A rain garden will be planted outside of the Bassett Admissions Center at Clark between 2 and 5 p.m. on Wednesday, April 18, hosted by Clark students who will also offer a public presentation about rain gardens, which are a way to filter polluted water before it reaches streams and rivers. Clark and Main South community members are invited to help plant the garden.
Last fall, a team of students researched and designed the rain garden as their final project in a course titled “The Sustainable University,” receiving approval for an Earth Day installation. The students collaborated with Sustainable Clarkand with student organizations, Clark’s grounds crew and Physical Plant, the Blackstone River Coalition, the office of Worcester’s former Mayor Joseph O’Brien, and Worcester Polytechnic Institute students. The Clark Sustainability Collaborative provided most of the funding, with added support from the Admissions office, Clark Undergraduate Student Council, and Physical Plant.

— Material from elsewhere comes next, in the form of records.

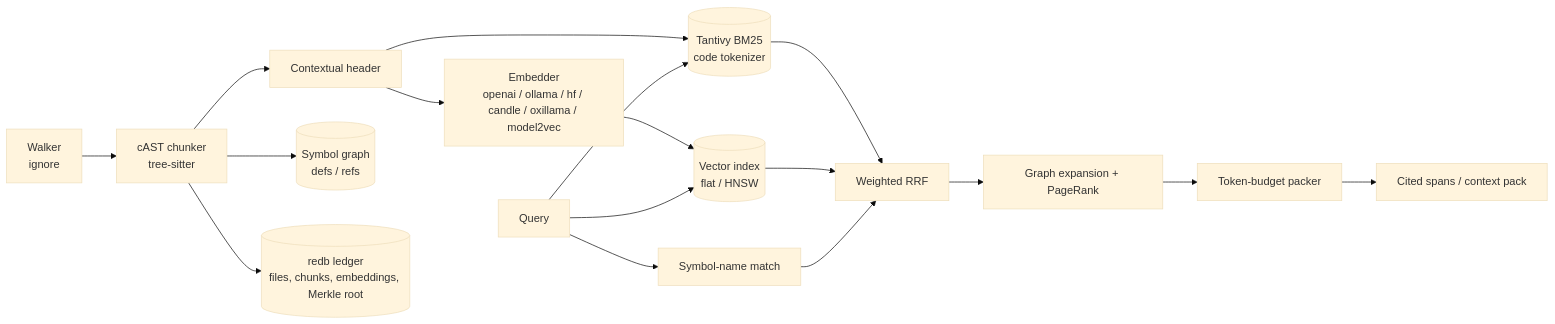
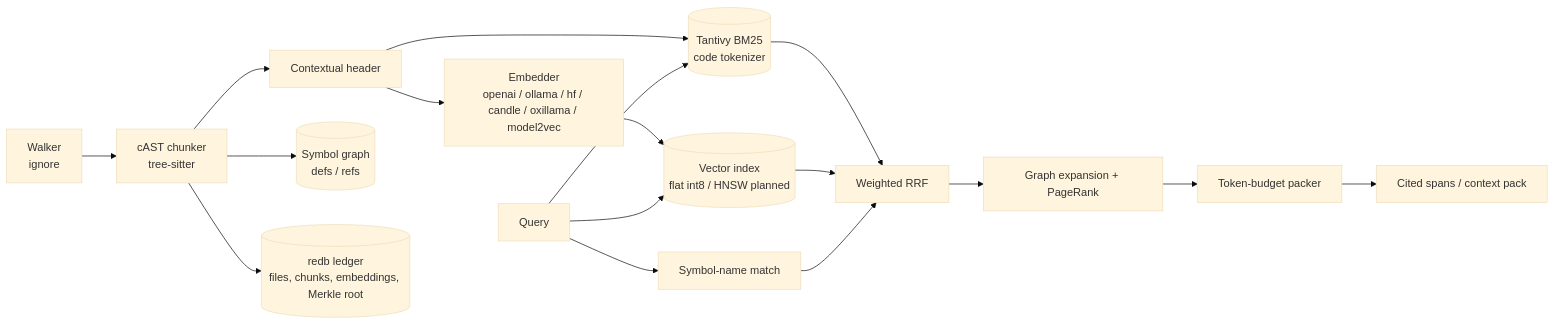
Before and after one commit to yasuomaidana/dendrite-rag-rs: the diagram in docs/ARCHITECTURE.md, drawn with Mermaid (base theme). The commit also changed other lines of this file and 1 other file, not shown here.

Commit message:
[DRAG-24] docs: drop the removed Go fallback and hnsw_rs from ARCHITECTURE and the retrieval spec; vectors are flat int8, HNSW is planned (DRAG-37)

````diff
--- a/docs/ARCHITECTURE.md
+++ b/docs/ARCHITECTURE.md
@@ -9,15 +9,15 @@
 ```mermaid
 flowchart LR
     W[Walker<br/>ignore] --> C[cAST chunker<br/>tree-sitter]
     C --> H[Contextual header]
     H --> L[(Tantivy BM25<br/>code tokenizer)]
     H --> E[Embedder<br/>openai / ollama / hf / candle / oxillama / model2vec]
-    E --> V[(Vector index<br/>flat / HNSW)]
+    E --> V[(Vector index<br/>flat int8 / HNSW planned)]
     C --> G[(Symbol graph<br/>defs / refs)]
     C --> R[(redb ledger<br/>files, chunks, embeddings, Merkle root)]
     Q[Query] --> L & V & S[Symbol-name match]
     L & V & S --> F[Weighted RRF]
     F --> X[Graph expansion + PageRank]
     X --> P[Token-budget packer]
     P --> O[Cited spans / context pack]
 ```
````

“There is growing concern about pollution from storm drains; this dedicated group of students saw the problem, designed a solution, and stayed with the project long after their class was over,” said Clark Sustainability Coordinator Jenny Isler. “I love how simple a rain garden solution is — any homeowner can build one, and using native plants makes it a haven for wildlife, too. The Rain Garden Team has made a lasting and positive contribution to sustainability at Clark and in the community. Our hope is that Worcester residents will visit Clark’s rain garden and be inspired to make their own.”
The Sustainable University, which is taught by assistant professor Jennie Stephens, is a graduate-level course for undergraduates and graduate students together. Subtitled “Sustainability and the Role of Higher Education,” it is part of Clark’s Environmental Science & Policy program within the International Development, Community and Environment (IDCE) Department.
“Professor Stephens’ class was a great opportunity for me — coming in as a first year — to become acclimated to the Clark environment and be part of a meaningful project,” said William Maxwell, Class of 2015.